Your goal> Copy each line of the data that has "margin" in it.
>>>>>
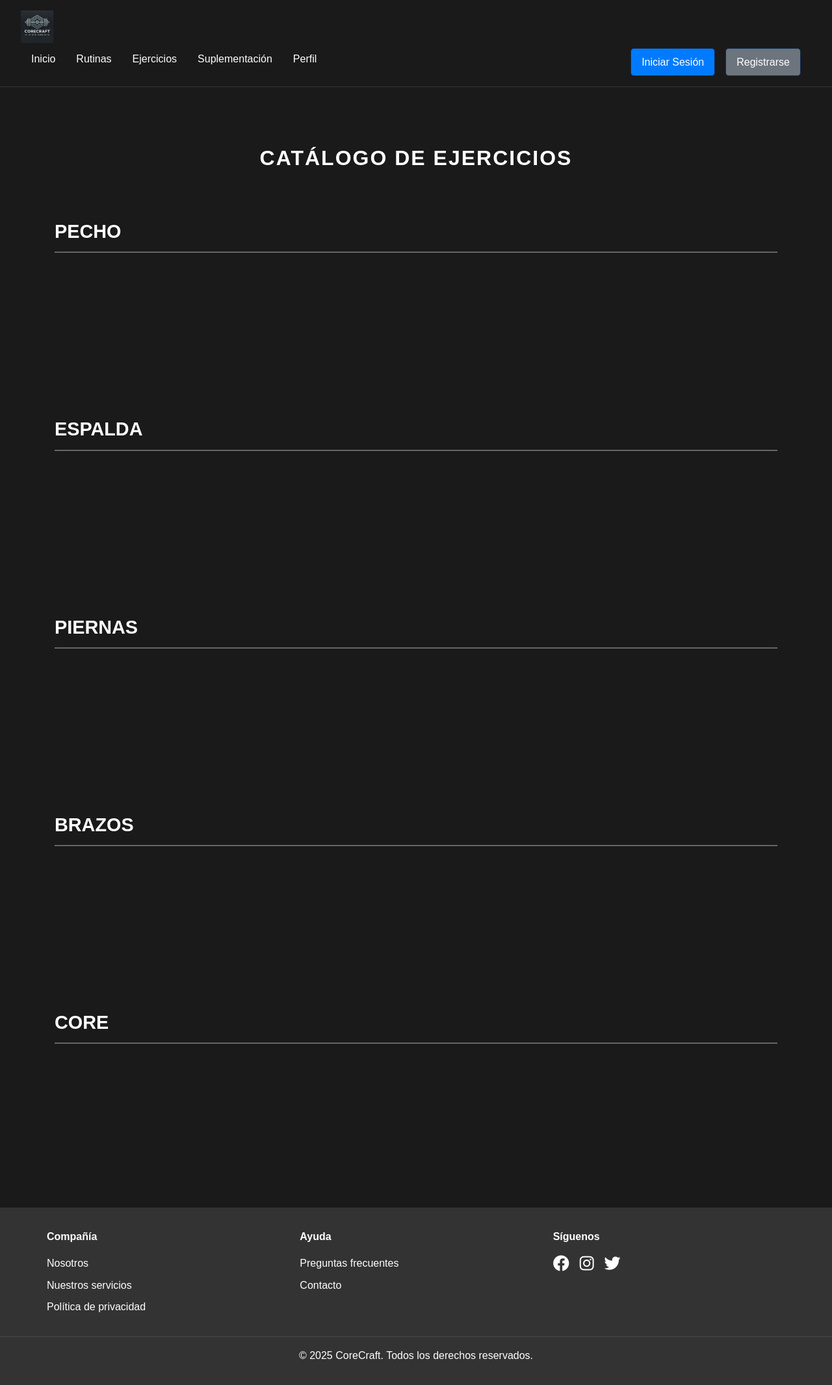
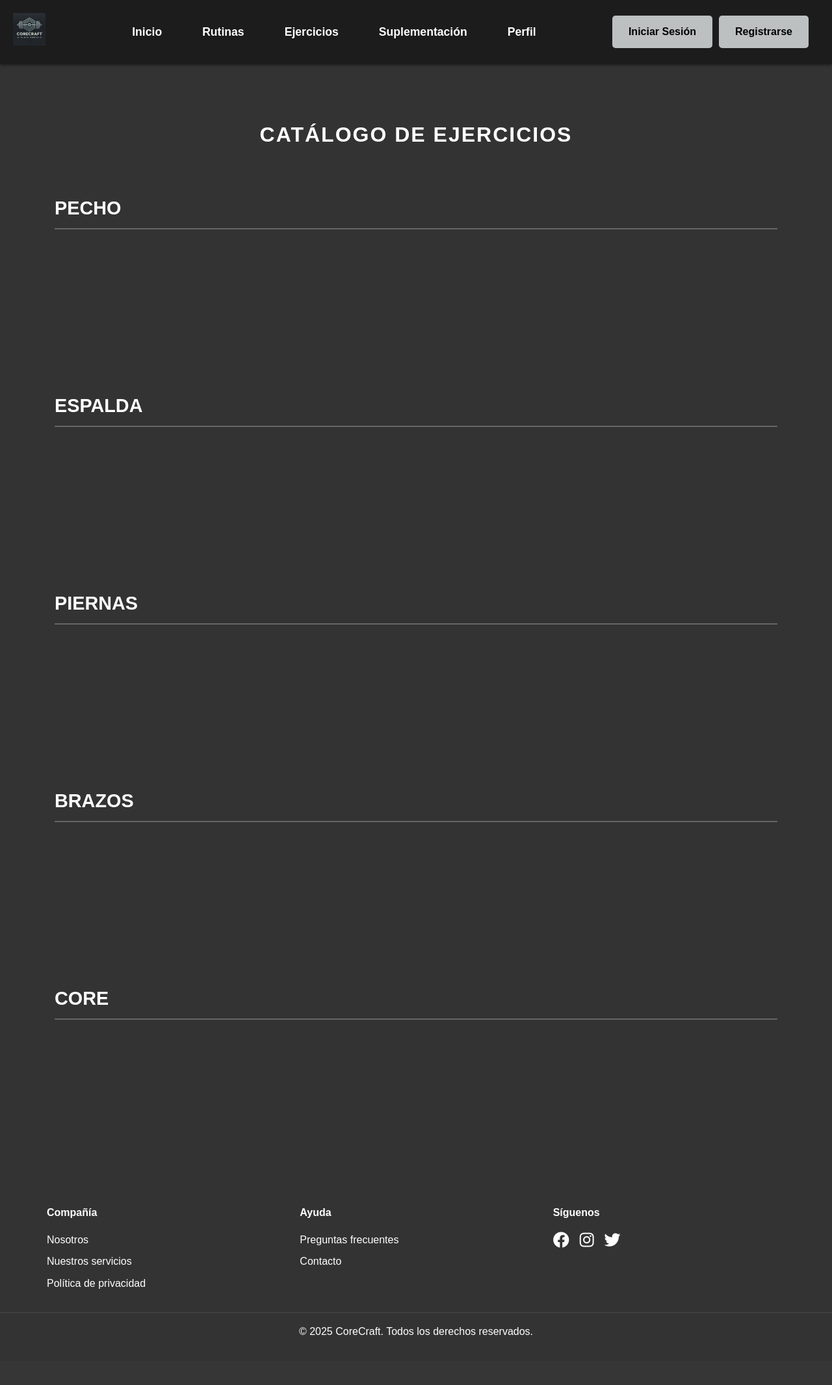
Before and after one commit to VictorArdite/corecraft, a PHP site: page /corecraft/app/views/auth/consultaEjercicios.php in a window 1280 px wide. Shown: the whole page at 65% size. After the commit the page ends 2054 px from the top, so only its background shows below. Run offline with PHP 8.4, Linux system fonts and the light colour scheme.

Commit message:
Ejercicios completo

```diff
--- a/public/css/consultaEjercicios.css
+++ b/public/css/consultaEjercicios.css
@@ -5,7 +5,7 @@ body {
     min-height: 100vh;
     display: flex;
     flex-direction: column;
-    background-color: #1a1a1a;
+    background-color: #333333;
     color: #fff;
 }
 
@@ -16,64 +16,84 @@ main {
 
 /* Estilos del header */
 header {
-    background-color: #1a1a1a;
-    padding: 1rem 2rem;
-    border-bottom: 1px solid #333;
+    background-color: #1c1c1c;
+    padding: 20px;
+    display: flex;
+    align-items: center;
+    justify-content: space-between;
+    width: 100%;
+    box-shadow: 0 2px 4px rgba(0, 0, 0, 0.5);
 }
 
-.logo {
-    display: flex;
-    align-items: center;
-}
-
-.logo img {
+header .logo img {
     height: 50px;
-    width: auto;
 }
 
 nav {
+    flex-grow: 1;
     display: flex;
-    justify-content: space-between;
-    align-items: center;
+    justify-content: center;
 }
 
 nav ul {
+    list-style: none;
+    padding: 0;
+    margin: 0;
     display: flex;
-    gap: 2rem;
-    list-style: none;
-    margin: 0;
-    padding: 0;
+    justify-content: center;
+    width: 100%;
+}
+
+nav ul li {
+    margin: 0 15px;
 }
 
 nav ul li a {
     color: #fff;
     text-decoration: none;
-    font-size: 1rem;
-    transition: color 0.3s ease;
+    font-weight: bold;
+    font-size: 1.1em;
 }
 
 nav ul li a:hover {
-    color: #142e52;
+    text-decoration: underline;
 }
 
 .auth-buttons {
     display: flex;
-    gap: 1rem;
+    gap: 10px;
 }
 
 .auth-button {
-    padding: 0.5rem 1rem;
+    padding: 12px 25px;
+    background-color: #bcc0c1;
+    color: #000;
+    font-size: 1em;
+    text-decoration: none;
     border-radius: 5px;
-    text-decoration: none;
-    transition: all 0.3s ease;
-    background-color: #142e52;
-    color: white;
-    border: 1px solid #142e52;
+    font-weight: bold;
+    transition: background-color 0.3s ease, color 0.3s ease;
+    border: none;
+    display: inline-block;
+    white-space: nowrap;
 }
 
 .auth-button:hover {
-    background-color: transparent;
-    color: #142e52;
+    background-color: #000;
+    color: #fff;
+}
+
+/* Eliminar cualquier estilo específico anterior */
+.auth-buttons a:first-child,
+.auth-buttons a:last-child {
+    background-color: #bcc0c1;
+    color: #000;
+}
+
+.auth-buttons a:first-child:hover,
+.auth-buttons a:last-child:hover {
+    background-color: #000;
+    color: #fff;
 }
 
 /* Contenedor de ejercicios */
@@ -345,7 +365,7 @@ footer p {
 .grupo-muscular {
     margin-bottom: 3rem;
     padding: 2rem;
-    background-color: #1a1a1a;
+    background-color: #333333;
 }
 
 .grupo-muscular h2 {
```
<<<<<
Answer section>
+    margin: 0;
-    margin: 0;
+    margin: 0 15px;
     margin-bottom: 3rem;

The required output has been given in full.